### What is required
Restate the full set of records exactly, word for word.

### Given information
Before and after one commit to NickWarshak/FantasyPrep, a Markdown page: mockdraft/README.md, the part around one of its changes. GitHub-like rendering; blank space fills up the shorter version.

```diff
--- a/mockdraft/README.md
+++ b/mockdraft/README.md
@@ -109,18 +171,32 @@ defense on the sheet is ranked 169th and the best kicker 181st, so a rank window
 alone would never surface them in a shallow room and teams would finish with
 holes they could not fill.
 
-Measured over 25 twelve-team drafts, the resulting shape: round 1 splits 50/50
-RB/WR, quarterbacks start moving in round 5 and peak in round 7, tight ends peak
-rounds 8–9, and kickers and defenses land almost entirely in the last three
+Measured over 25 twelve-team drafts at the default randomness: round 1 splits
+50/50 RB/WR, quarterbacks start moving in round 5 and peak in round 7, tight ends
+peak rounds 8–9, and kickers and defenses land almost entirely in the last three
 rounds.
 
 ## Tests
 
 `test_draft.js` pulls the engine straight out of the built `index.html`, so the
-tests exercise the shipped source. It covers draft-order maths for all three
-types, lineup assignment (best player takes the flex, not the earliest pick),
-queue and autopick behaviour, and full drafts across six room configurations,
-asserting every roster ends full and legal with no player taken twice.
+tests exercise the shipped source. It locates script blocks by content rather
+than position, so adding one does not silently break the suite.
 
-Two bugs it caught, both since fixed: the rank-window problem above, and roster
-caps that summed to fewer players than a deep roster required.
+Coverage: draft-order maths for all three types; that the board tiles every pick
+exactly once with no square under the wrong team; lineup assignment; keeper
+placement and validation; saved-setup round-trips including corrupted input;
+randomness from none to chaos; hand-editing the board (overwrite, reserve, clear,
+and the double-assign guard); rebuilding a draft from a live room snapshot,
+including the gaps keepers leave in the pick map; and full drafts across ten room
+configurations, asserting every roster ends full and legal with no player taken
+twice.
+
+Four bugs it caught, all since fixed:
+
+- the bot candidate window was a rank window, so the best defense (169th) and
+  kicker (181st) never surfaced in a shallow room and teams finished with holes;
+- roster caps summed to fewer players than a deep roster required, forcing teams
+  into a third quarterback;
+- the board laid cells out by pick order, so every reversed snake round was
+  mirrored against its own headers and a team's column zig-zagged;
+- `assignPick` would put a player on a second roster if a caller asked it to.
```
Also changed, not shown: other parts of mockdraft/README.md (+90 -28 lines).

### Response below
Before and after one commit to NickWarshak/FantasyPrep, a Markdown page: mockdraft/README.md, the part around one of its changes. GitHub-like rendering; blank space fills up the shorter version.

```diff
--- a/mockdraft/README.md
+++ b/mockdraft/README.md
@@ -109,18 +171,32 @@ defense on the sheet is ranked 169th and the best kicker 181st, so a rank window
 alone would never surface them in a shallow room and teams would finish with
 holes they could not fill.
 
-Measured over 25 twelve-team drafts, the resulting shape: round 1 splits 50/50
-RB/WR, quarterbacks start moving in round 5 and peak in round 7, tight ends peak
-rounds 8–9, and kickers and defenses land almost entirely in the last three
+Measured over 25 twelve-team drafts at the default randomness: round 1 splits
+50/50 RB/WR, quarterbacks start moving in round 5 and peak in round 7, tight ends
+peak rounds 8–9, and kickers and defenses land almost entirely in the last three
 rounds.
 
 ## Tests
 
 `test_draft.js` pulls the engine straight out of the built `index.html`, so the
-tests exercise the shipped source. It covers draft-order maths for all three
-types, lineup assignment (best player takes the flex, not the earliest pick),
-queue and autopick behaviour, and full drafts across six room configurations,
-asserting every roster ends full and legal with no player taken twice.
+tests exercise the shipped source. It locates script blocks by content rather
+than position, so adding one does not silently break the suite.
 
-Two bugs it caught, both since fixed: the rank-window problem above, and roster
-caps that summed to fewer players than a deep roster required.
+Coverage: draft-order maths for all three types; that the board tiles every pick
+exactly once with no square under the wrong team; lineup assignment; keeper
+placement and validation; saved-setup round-trips including corrupted input;
+randomness from none to chaos; hand-editing the board (overwrite, reserve, clear,
+and the double-assign guard); rebuilding a draft from a live room snapshot,
+including the gaps keepers leave in the pick map; and full drafts across ten room
+configurations, asserting every roster ends full and legal with no player taken
+twice.
+
+Four bugs it caught, all since fixed:
+
+- the bot candidate window was a rank window, so the best defense (169th) and
+  kicker (181st) never surfaced in a shallow room and teams finished with holes;
+- roster caps summed to fewer players than a deep roster required, forcing teams
+  into a third quarterback;
+- the board laid cells out by pick order, so every reversed snake round was
+  mirrored against its own headers and a team's column zig-zagged;
+- `assignPick` would put a player on a second roster if a caller asked it to.
```
Also changed, not shown: other parts of mockdraft/README.md (+90 -28 lines).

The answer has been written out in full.